The case illustrates — again — just how afflicted the Democrats of officialdom have grown over the challenge posed by a Republican competitor who would “make America great again.”

“They’re all sick and it’s fake news,” Mr. Trump wrote on his Truth Social media site.

The travesty is intensified by the flimsy case Mr. Bragg has against the former president. Cast in media-speak, it is described as a payment of $130,000 in “hush money” to Stormy Daniels before the 2016 presidential election. The purported charges include falsification of business records, a New York misdemeanor, triggering a violation of campaign finance laws, a federal felony. Drained of innuendo, the payment simply constituted fulfillment of a nondisclosure agreement.

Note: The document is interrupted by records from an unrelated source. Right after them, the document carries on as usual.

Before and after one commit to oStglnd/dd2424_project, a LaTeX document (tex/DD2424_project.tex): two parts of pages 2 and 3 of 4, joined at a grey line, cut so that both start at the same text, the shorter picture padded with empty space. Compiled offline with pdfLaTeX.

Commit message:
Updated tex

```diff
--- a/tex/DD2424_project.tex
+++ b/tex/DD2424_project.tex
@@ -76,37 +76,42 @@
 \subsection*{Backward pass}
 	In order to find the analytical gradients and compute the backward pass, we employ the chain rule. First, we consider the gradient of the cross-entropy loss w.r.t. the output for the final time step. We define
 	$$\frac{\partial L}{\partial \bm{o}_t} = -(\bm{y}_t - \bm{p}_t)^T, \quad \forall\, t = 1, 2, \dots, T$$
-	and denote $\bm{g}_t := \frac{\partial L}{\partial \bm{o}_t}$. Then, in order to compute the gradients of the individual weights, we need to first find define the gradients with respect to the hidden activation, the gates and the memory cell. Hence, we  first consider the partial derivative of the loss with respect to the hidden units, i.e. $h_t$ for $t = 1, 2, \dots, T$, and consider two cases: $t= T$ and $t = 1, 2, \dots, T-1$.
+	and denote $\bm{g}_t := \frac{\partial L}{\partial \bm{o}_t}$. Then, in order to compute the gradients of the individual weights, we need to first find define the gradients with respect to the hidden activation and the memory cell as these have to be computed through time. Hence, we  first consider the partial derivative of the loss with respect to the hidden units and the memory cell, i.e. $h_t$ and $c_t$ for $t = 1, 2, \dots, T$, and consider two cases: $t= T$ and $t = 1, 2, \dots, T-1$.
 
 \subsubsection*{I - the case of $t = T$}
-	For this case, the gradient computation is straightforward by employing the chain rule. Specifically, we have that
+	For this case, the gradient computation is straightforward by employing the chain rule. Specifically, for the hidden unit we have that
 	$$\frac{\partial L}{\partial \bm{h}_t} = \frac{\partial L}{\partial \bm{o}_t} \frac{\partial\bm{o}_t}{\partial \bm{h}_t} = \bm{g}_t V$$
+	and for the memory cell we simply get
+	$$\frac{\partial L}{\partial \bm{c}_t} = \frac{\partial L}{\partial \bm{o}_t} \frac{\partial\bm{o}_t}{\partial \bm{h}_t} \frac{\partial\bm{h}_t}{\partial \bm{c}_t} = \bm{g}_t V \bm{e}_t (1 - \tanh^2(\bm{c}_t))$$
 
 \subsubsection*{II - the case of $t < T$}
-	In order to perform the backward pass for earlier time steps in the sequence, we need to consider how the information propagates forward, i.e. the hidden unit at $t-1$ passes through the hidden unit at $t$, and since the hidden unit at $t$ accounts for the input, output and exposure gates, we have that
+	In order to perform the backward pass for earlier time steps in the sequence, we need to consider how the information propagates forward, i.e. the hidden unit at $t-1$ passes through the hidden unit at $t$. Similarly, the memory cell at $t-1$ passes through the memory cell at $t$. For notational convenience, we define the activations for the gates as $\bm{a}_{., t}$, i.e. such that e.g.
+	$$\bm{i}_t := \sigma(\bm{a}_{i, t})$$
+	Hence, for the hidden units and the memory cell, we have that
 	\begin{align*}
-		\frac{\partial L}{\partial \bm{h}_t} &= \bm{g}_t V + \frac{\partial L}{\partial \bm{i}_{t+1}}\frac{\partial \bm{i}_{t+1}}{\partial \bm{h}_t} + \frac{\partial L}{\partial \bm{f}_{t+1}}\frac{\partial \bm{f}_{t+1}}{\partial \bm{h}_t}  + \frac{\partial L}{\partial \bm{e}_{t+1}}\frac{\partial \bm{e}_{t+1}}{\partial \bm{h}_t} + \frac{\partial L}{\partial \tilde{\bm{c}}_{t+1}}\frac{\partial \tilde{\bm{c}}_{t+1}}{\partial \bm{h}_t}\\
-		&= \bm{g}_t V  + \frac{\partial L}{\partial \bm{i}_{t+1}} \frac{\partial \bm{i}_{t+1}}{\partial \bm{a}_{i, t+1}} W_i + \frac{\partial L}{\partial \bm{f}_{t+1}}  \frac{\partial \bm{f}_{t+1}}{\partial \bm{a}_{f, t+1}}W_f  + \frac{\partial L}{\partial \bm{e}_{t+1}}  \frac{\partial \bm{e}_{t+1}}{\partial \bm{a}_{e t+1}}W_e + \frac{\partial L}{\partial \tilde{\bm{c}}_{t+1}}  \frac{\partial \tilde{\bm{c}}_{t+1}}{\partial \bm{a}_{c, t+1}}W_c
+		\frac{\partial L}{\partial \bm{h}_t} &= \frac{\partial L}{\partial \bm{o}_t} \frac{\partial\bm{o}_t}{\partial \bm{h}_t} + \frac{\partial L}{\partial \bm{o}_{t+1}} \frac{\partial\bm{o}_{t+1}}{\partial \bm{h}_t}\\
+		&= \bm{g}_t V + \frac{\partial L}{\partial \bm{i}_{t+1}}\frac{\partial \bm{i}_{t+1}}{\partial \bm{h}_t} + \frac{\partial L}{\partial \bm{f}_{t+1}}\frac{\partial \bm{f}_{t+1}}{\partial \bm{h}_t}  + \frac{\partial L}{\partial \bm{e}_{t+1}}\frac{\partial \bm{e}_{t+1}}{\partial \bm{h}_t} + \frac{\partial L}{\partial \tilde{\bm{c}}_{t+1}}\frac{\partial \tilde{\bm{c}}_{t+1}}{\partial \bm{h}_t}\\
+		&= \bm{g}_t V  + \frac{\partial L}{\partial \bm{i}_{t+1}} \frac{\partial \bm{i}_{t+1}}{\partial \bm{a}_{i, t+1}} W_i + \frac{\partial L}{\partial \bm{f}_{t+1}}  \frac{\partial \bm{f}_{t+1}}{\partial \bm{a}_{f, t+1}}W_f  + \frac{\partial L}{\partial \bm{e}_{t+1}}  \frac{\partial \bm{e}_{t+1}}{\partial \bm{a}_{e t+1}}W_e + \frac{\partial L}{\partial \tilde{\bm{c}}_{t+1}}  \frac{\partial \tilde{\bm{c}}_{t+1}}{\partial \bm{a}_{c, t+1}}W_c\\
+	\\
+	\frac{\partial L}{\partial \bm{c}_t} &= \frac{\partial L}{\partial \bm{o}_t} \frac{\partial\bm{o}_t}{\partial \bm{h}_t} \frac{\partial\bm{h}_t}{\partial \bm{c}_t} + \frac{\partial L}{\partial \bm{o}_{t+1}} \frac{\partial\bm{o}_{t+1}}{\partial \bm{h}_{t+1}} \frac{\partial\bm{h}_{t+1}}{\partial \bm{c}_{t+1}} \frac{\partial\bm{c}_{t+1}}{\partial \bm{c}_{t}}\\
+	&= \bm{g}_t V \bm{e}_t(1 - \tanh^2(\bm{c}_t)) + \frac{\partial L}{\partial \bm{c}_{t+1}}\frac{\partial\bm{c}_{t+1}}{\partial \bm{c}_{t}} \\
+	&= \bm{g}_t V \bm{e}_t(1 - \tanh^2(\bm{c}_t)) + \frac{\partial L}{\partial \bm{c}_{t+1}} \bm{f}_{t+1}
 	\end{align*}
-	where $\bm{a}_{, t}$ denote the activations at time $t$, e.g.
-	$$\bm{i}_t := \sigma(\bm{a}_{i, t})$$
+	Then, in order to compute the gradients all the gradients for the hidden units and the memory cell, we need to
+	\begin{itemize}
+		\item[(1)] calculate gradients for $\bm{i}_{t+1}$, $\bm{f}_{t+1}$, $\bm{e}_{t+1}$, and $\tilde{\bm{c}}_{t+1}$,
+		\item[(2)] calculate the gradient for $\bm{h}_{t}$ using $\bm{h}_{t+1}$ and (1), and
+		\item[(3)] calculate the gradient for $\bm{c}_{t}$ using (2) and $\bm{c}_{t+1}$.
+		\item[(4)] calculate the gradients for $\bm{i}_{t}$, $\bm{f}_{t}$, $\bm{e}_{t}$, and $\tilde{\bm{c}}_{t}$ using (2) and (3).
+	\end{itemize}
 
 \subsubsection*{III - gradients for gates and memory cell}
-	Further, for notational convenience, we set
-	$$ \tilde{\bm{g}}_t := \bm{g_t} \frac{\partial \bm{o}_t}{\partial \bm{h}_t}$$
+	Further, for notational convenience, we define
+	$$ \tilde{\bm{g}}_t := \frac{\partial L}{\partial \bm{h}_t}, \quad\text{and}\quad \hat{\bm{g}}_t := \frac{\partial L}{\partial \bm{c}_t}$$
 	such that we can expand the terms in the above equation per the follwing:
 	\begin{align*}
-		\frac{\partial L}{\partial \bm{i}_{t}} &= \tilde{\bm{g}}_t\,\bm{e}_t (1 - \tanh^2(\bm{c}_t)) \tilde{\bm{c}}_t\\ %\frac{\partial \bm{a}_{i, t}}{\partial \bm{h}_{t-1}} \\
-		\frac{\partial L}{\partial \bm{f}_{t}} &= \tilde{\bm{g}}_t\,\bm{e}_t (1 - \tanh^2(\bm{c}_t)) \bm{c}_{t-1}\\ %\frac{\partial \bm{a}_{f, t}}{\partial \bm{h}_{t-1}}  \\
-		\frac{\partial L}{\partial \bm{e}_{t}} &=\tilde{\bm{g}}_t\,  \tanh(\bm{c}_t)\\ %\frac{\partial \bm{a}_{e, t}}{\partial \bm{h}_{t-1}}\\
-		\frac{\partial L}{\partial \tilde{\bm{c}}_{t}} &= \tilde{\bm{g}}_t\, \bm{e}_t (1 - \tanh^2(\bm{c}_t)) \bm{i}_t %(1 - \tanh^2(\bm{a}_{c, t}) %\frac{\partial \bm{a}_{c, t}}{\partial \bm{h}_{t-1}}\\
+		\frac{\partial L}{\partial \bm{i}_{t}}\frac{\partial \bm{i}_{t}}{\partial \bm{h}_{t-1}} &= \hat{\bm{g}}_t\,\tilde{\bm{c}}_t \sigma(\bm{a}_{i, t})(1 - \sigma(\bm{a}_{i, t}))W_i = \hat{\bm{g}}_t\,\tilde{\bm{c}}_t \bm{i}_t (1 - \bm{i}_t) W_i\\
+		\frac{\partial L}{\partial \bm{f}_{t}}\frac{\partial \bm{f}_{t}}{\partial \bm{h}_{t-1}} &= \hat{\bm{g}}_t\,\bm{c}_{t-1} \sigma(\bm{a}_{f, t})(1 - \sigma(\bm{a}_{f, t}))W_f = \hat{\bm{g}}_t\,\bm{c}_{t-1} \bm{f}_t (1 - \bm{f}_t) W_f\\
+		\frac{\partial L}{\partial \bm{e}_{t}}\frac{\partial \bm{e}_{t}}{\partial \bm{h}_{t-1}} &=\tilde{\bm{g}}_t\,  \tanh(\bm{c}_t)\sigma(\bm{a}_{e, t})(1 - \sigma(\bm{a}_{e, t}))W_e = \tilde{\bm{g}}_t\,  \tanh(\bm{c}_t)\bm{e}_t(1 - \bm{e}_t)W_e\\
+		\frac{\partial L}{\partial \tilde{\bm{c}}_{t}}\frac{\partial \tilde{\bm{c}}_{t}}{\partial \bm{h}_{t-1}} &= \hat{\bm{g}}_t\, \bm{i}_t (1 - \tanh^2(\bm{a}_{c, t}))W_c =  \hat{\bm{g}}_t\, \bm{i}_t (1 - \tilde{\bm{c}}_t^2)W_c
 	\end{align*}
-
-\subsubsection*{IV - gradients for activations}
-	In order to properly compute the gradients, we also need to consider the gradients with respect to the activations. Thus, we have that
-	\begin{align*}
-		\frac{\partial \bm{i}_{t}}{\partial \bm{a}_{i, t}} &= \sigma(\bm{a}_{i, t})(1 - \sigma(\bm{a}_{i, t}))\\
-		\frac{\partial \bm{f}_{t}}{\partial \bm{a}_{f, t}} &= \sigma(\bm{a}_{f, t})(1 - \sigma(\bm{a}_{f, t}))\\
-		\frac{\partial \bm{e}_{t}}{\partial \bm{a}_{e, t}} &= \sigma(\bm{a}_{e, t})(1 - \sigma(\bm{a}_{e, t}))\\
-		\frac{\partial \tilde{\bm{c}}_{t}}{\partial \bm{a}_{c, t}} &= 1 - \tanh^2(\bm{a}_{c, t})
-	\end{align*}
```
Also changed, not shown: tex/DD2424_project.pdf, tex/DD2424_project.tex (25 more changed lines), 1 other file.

The New York district attorney appears to be fishing in the wrong pond. “This is an effort by a state official to effectively prosecute a federal crime, a crime that the Department of Justice decided not to prosecute,” constitutional expert and George Washington University Law School professor Jonathan Turley told Fox News.

Prosecutors would need to prove the money was paid solely to influence the election, he said, adding that barring legalistic gymnastics, the statute of limitations has expired.

Moreover, if Mr. Bragg is aware that campaign finance violations are as prevalent in politics as the common cold in spring, he doesn’t let on. Then-candidate Barack Obama’s 2008 campaign, for example, paid $375,000 for its violations — one of the largest fines ever against a presidential campaign — but no officers of the law dared to darken his door.

Only the fairness-free cannot see the charges as Democrats’ most preposterous attack yet on a former fellow party member who abandoned their ranks when he concluded that he loves America and they do not. Earlier injustices include a Russia collusion investigation, dual impeachments, congressional committee insinuations of a Jan. 6 “insurrection,” an FBI raid on the Trump Mar-a-Lago estate, and a public release of Mr. Trump’s tax returns.

An Atlanta-area grand jury reportedly has recently leaked possible racketeering and conspiracy charges against the former president, supposedly occurring during the 2020 presidential campaign. A coincidence? President Franklin Roosevelt once said: “In politics, nothing happens by accident. If it happens, you can bet it was planned that way.”

Regardless of whether Mr. Trump could actually win another presidential term, a successful Democrat-led plot to take out a Republican opponent would mean fair elections in America are hereafter forfeit.

Copyright © 2023 The Washington Times, LLC. Click here for reprint permission.

Please read our comment policy before commenting.

Click to Read More and View Comments

Click to Hide